----- Material for the task -----

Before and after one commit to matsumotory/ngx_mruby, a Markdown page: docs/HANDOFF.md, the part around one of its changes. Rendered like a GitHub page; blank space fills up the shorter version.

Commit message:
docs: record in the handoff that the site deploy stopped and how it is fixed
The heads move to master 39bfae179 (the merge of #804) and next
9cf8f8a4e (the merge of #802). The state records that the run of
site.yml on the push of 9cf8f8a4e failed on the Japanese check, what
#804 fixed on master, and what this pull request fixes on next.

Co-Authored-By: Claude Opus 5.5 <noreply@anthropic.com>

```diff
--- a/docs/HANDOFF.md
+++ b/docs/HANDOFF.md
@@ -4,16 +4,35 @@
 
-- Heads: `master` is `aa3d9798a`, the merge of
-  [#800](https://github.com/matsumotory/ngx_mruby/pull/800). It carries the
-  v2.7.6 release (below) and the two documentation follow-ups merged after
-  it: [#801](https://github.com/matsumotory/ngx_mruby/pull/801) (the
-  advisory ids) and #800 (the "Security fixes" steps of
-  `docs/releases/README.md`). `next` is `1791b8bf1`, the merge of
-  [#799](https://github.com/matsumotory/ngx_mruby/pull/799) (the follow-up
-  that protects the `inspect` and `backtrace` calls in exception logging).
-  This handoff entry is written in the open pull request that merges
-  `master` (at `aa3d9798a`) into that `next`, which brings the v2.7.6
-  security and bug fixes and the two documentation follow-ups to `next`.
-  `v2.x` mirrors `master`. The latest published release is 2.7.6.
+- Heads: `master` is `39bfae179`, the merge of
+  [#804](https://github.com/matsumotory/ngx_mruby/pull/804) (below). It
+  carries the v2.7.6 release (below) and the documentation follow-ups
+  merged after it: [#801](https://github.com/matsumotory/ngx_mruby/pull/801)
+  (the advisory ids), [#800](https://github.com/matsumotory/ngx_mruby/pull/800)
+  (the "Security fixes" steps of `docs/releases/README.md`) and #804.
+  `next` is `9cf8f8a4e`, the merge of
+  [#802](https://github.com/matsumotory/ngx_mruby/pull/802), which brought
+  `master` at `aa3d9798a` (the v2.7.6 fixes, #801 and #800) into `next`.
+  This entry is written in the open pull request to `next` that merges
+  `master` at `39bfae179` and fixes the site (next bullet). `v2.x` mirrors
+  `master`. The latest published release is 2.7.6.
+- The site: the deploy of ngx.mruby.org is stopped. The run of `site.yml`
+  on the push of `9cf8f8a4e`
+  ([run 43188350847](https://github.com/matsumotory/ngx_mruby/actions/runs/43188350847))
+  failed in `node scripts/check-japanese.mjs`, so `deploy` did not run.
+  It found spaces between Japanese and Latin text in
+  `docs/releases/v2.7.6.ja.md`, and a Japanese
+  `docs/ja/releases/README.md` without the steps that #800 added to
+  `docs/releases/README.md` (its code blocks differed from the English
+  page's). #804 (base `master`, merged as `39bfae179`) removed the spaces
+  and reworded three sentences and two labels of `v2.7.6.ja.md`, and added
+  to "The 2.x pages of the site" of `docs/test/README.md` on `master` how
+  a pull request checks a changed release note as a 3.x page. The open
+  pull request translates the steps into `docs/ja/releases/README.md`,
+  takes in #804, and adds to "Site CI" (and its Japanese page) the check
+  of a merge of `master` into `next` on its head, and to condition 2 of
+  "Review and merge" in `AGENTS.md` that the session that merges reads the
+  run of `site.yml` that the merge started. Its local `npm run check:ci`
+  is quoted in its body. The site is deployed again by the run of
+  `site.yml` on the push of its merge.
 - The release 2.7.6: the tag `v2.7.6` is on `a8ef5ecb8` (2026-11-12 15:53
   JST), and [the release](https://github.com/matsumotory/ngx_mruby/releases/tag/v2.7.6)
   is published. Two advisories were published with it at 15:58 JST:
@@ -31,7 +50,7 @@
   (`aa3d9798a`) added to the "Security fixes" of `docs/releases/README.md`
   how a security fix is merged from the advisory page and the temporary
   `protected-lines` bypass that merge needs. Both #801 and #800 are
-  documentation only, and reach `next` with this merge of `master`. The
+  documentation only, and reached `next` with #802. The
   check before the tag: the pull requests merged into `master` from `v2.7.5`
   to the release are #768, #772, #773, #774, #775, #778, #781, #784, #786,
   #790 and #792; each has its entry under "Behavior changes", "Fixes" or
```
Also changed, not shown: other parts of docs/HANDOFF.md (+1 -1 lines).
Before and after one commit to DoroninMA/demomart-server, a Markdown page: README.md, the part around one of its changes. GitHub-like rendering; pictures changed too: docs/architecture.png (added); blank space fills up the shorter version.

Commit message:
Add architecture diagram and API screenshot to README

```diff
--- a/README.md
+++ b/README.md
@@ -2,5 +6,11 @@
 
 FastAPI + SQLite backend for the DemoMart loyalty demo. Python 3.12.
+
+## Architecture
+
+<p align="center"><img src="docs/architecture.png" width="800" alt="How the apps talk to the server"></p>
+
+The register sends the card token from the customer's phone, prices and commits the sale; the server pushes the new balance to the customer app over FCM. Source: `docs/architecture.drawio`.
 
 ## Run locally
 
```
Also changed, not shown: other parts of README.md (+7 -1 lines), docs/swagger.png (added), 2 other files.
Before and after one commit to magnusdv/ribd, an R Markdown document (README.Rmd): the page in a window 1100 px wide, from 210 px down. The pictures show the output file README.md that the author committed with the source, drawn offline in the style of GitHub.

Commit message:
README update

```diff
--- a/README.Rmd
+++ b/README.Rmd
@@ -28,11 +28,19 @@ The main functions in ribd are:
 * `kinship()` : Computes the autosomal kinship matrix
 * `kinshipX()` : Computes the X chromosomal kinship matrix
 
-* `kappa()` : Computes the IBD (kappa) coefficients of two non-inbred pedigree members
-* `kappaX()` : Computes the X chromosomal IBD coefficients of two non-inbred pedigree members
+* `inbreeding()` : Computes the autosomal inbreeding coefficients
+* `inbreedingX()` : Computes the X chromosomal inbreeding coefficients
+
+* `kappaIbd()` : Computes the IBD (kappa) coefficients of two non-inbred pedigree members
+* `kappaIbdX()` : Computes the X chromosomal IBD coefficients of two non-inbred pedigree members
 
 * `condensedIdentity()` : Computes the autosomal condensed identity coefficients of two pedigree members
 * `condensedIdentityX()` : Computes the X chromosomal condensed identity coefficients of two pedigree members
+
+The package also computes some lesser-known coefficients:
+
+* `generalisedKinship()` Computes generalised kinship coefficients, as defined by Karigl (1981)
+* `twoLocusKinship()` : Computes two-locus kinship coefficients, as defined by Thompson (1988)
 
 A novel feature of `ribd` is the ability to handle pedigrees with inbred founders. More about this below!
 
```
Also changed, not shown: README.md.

-----

## Task brief
Your answer should be the lines of the records that hold the string "like".

## Solution to this exercise
Before and after one commit to matsumotory/ngx_mruby, a Markdown page: docs/HANDOFF.md, the part around one of its changes. Rendered like a GitHub page; blank space fills up the shorter version.
Before and after one commit to DoroninMA/demomart-server, a Markdown page: README.md, the part around one of its changes. GitHub-like rendering; pictures changed too: docs/architecture.png (added); blank space fills up the shorter version.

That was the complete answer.